When: 9am - 5pm, 26 - 27 November
Where: Charles Perkins Centre Auditorium
Cost: Free


Download the International Biannual Symposium program


  • Prof. Guy Theraulaz, Director of Research Centre on Animal Cognition, Université
    Paul Sabatier, Toulouse, France
    Research interests: Swarm Intelligence in natural and artificial systems, Self-organization in biological systems, Collective Behaviors and Collective Intelligence in animal and human societies, Computational and Systems Biology
  • Dr. Francesco Caravelli, Invenia Labs, Cambridge, UK
    Research interests: Physics in a broad sense, classical and quantum, and in complexity theory. Complex networks, cellular automata, machine learning, agent-based modelling, complex networks and their applications to engineering and economics.
  • Dr. Markus Brede, University of Southampton, UK
    Research interests: artificial life, computational economics, evolutionary game theory, individual-based modelling, network science, self-organisation, socio-economic systems, spatial networks.
  • Dr. David Balduzzi, University of Wellington, New Zealand
    Research interests: machine learning, computational neuroscience, information theory, statistical learning theory
  • Professor Leonid Churilov, Florey Institute of Neuroscience and Mental Health, Australia
    Research interests: statistical modelling, research and design analysis, decision support in clinical and health care systems, biostatistics, imaging
  • Dr. Jerome Buhl, Adelaide University, Australia
    Research interests: Experimental and theoretical studies of insect collective behaviour and its application to agriculture and pest control. Current focuses on locust hopper bands, ant and termite colonies.
  • Prof. Pip Pattison, University of Sydney, Australia
    Research interests: development and application of mathematical and statistical models for social networks and network processes. The work has broad application, from tracking the spread of infectious diseases to following the recovery of communities after the 2009 Victorian bushfires.
  • Prof. Terry Bossomaier, Charles Sturt University, Australia
    Research interests: Theory and applications of complex theory; agent based modelling;
    cognitive networks; simulation and visualisation; econophysics.
  • Prof. Robert Marks, University of NSW, Australia
    Research interests: Using simulation and machine learning in exploring oligopolistic behaviour and decision making under risk; validation of simulation models based on historical data
  • Prof. Peter Robinson, University of Sydney, Australia
    Research interests: Member of the Brain Dynamics Group within the Complex Systems Group. The Brain Dynamics group is an interdisciplinary team with backgrounds in physics, engineering, mathematics, IT, psychology, physiology, medicine, and other areas. Its aim is to understand the connections between physiology and stimuli, on one hand, and resulting brain activity and experimental data, on the other.
  • Prof. Hugh Durrant-Whyte, University of Sydney, Australia
    Research interests: Field robotics, in particular the fields of sensor data fusion and of autonomous vehicle navigation.
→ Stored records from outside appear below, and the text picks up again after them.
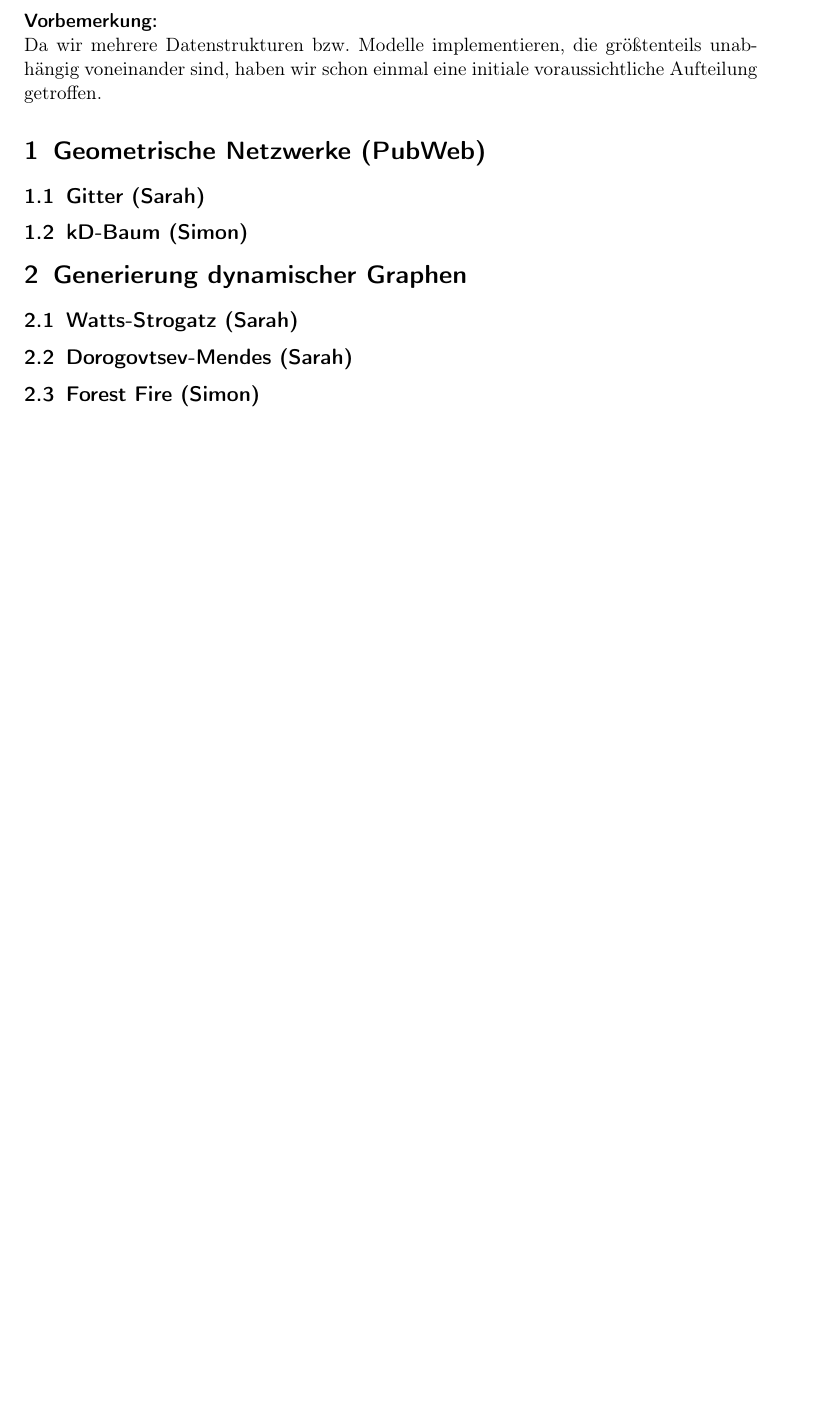
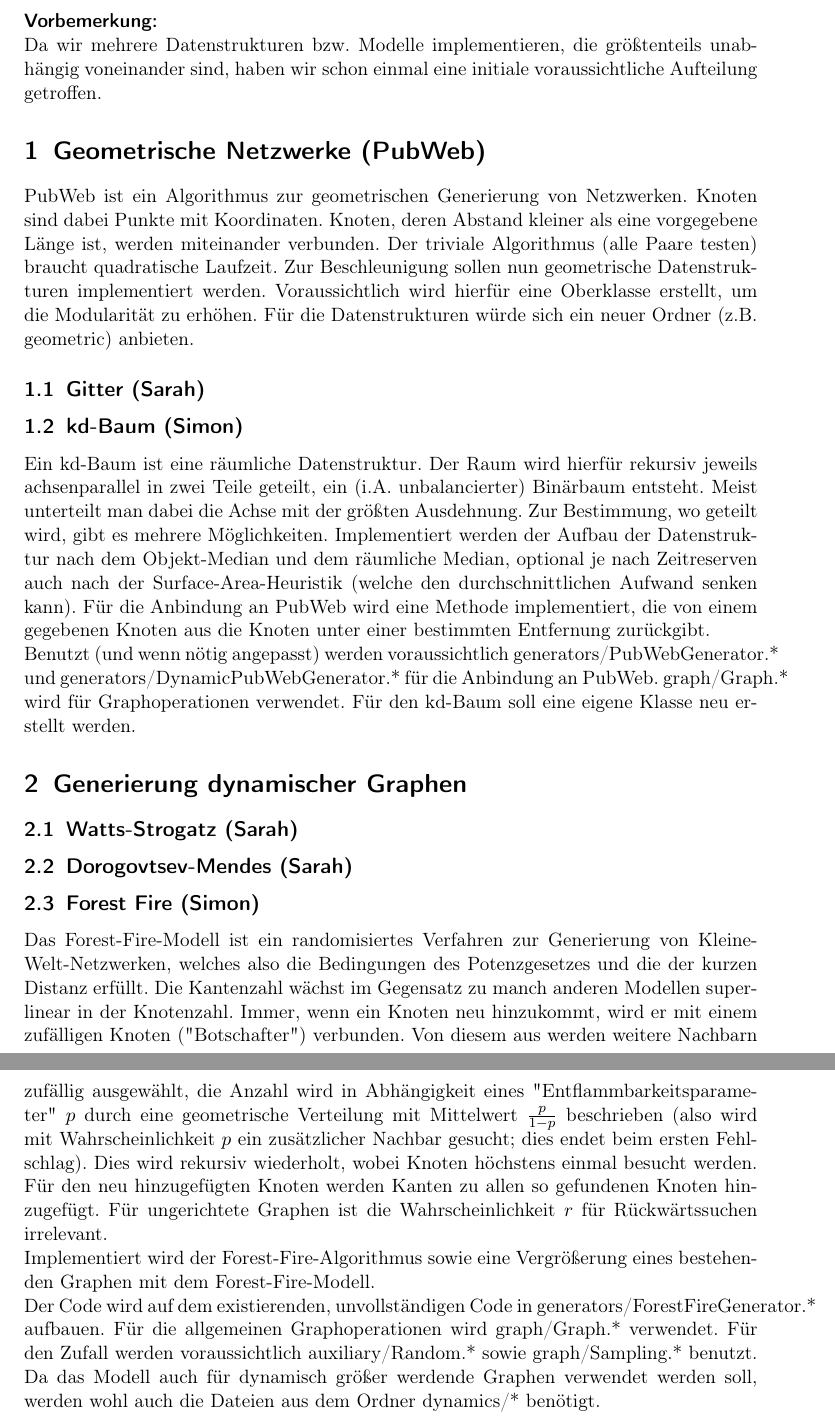
Before and after one commit to ratefuchs/GraphLA-Projekt, a LaTeX document (Projektplan.tex): part of the page before the commit and two parts of pages 1 and 2 of 2 after it, the two joined at a grey line, cut so that both start at the same text, the shorter picture padded with empty space. Compiled offline with pdfLaTeX.

Commit message:
Finished my descriptions

```diff
--- a/Projektplan.tex
+++ b/Projektplan.tex
@@ -6,17 +6,25 @@
 \usepackage{amsfonts}
 
 \begin{document}
+\shorthandoff{"}
 \paragraph*{Vorbemerkung:}~\\
 Da wir mehrere Datenstrukturen bzw. Modelle implementieren, die größtenteils unabhängig voneinander sind, haben wir schon einmal eine initiale voraussichtliche Aufteilung getroffen.
 \section{Geometrische Netzwerke (PubWeb)}
+PubWeb ist ein Algorithmus zur geometrischen Generierung von Netzwerken. Knoten sind dabei Punkte mit Koordinaten. Knoten, deren Abstand kleiner als eine vorgegebene Länge ist, werden miteinander verbunden. Der triviale Algorithmus (alle Paare testen) braucht quadratische Laufzeit. Zur Beschleunigung sollen nun geometrische Datenstrukturen implementiert werden. Voraussichtlich wird hierfür eine Oberklasse erstellt, um die Modularität zu erhöhen. Für die Datenstrukturen würde sich ein neuer Ordner (z.B. geometric) anbieten.
 \subsection{Gitter (Sarah)}
 
-\subsection{kD-Baum (Simon)}
+\subsection{kd-Baum (Simon)}
+Ein kd-Baum ist eine räumliche Datenstruktur. Der Raum wird hierfür rekursiv jeweils achsenparallel in zwei Teile geteilt, ein (i.A. unbalancierter) Binärbaum entsteht. Meist unterteilt man dabei die Achse mit der größten Ausdehnung. Zur Bestimmung, wo geteilt wird, gibt es mehrere Möglichkeiten. Implementiert werden der Aufbau der Datenstruktur nach dem Objekt-Median und dem räumliche Median, optional je nach Zeitreserven auch nach der Surface-Area-Heuristik (welche den durchschnittlichen Aufwand senken kann). Für die Anbindung an PubWeb wird eine Methode implementiert, die von einem gegebenen Knoten aus die Knoten unter einer bestimmten Entfernung zurückgibt.\\
+Benutzt (und wenn nötig angepasst) werden voraussichtlich generators/PubWebGenerator.* und generators/DynamicPubWebGenerator.* für die Anbindung an PubWeb. graph/Graph.* wird für Graphoperationen verwendet. Für den kd-Baum soll eine eigene Klasse neu erstellt werden.
 
 \section{Generierung dynamischer Graphen}
 \subsection{Watts-Strogatz (Sarah)}
 
 \subsection{Dorogovtsev-Mendes (Sarah)}
 
+
 \subsection{Forest Fire (Simon)}
+Das Forest-Fire-Modell ist ein randomisiertes Verfahren zur Generierung von Kleine-Welt-Netzwerken, welches also die Bedingungen des Potenzgesetzes und die der kurzen Distanz erfüllt. Die Kantenzahl wächst im Gegensatz zu manch anderen Modellen superlinear in der Knotenzahl. Immer, wenn ein Knoten neu hinzukommt, wird er mit einem zufälligen Knoten ("Botschafter") verbunden. Von diesem aus werden weitere Nachbarn zufällig ausgewählt, die Anzahl wird in Abhängigkeit eines "Entflammbarkeitsparameter" $p$ durch eine geometrische Verteilung mit Mittelwert $\frac{p}{1-p}$ beschrieben (also wird mit Wahrscheinlichkeit $p$ ein zusätzlicher Nachbar gesucht; dies endet beim ersten Fehlschlag). Dies wird rekursiv wiederholt, wobei Knoten höchstens einmal besucht werden. Für den neu hinzugefügten Knoten werden Kanten zu allen so gefundenen Knoten hinzugefügt. Für ungerichtete Graphen ist die Wahrscheinlichkeit $r$ für Rückwärtssuchen irrelevant.\\
+Implementiert wird der Forest-Fire-Algorithmus sowie eine Vergrößerung eines bestehenden Graphen mit dem Forest-Fire-Modell.\\
+Der Code wird auf dem existierenden, unvollständigen Code in generators/ForestFireGenerator.* aufbauen. Für die allgemeinen Graphoperationen wird graph/Graph.* verwendet. Für den Zufall werden voraussichtlich auxiliary/Random.* sowie graph/Sampling.* benutzt. Da das Modell auch für dynamisch größer werdende Graphen verwendet werden soll, werden wohl auch die Dateien aus dem Ordner dynamics/* benötigt.
 \end{document}
```
Also changed, not shown: Projektplan.pdf.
Pioneered decentralized data fusion which has led, inter alia, to the world’s first demonstration of a cooperative, multi-platform fleet of unmanned aircraft for search and surveillance.
  • Prof. Mikhail Prokopenko, University of Sydney, Australia
    Research interests: analysis, modelling and predictions of critical phenomena, aimed to improve robustness and resilience in a range of complex self-organising systems during technological, sociological and socioeconomic crises. The approach is motivated by the search for a fundamental theory of non-equilibrium information thermodynamics in systems capable of complex computation.
  • Dr Virgil Griffith, Chief Technical Officer, Backbone Telecommunications, Singapore
    Research interests: information theory, synergy, consciousness, irreducibility.

Learn about our Complexity, Criticality and Computation (C3) Research Camp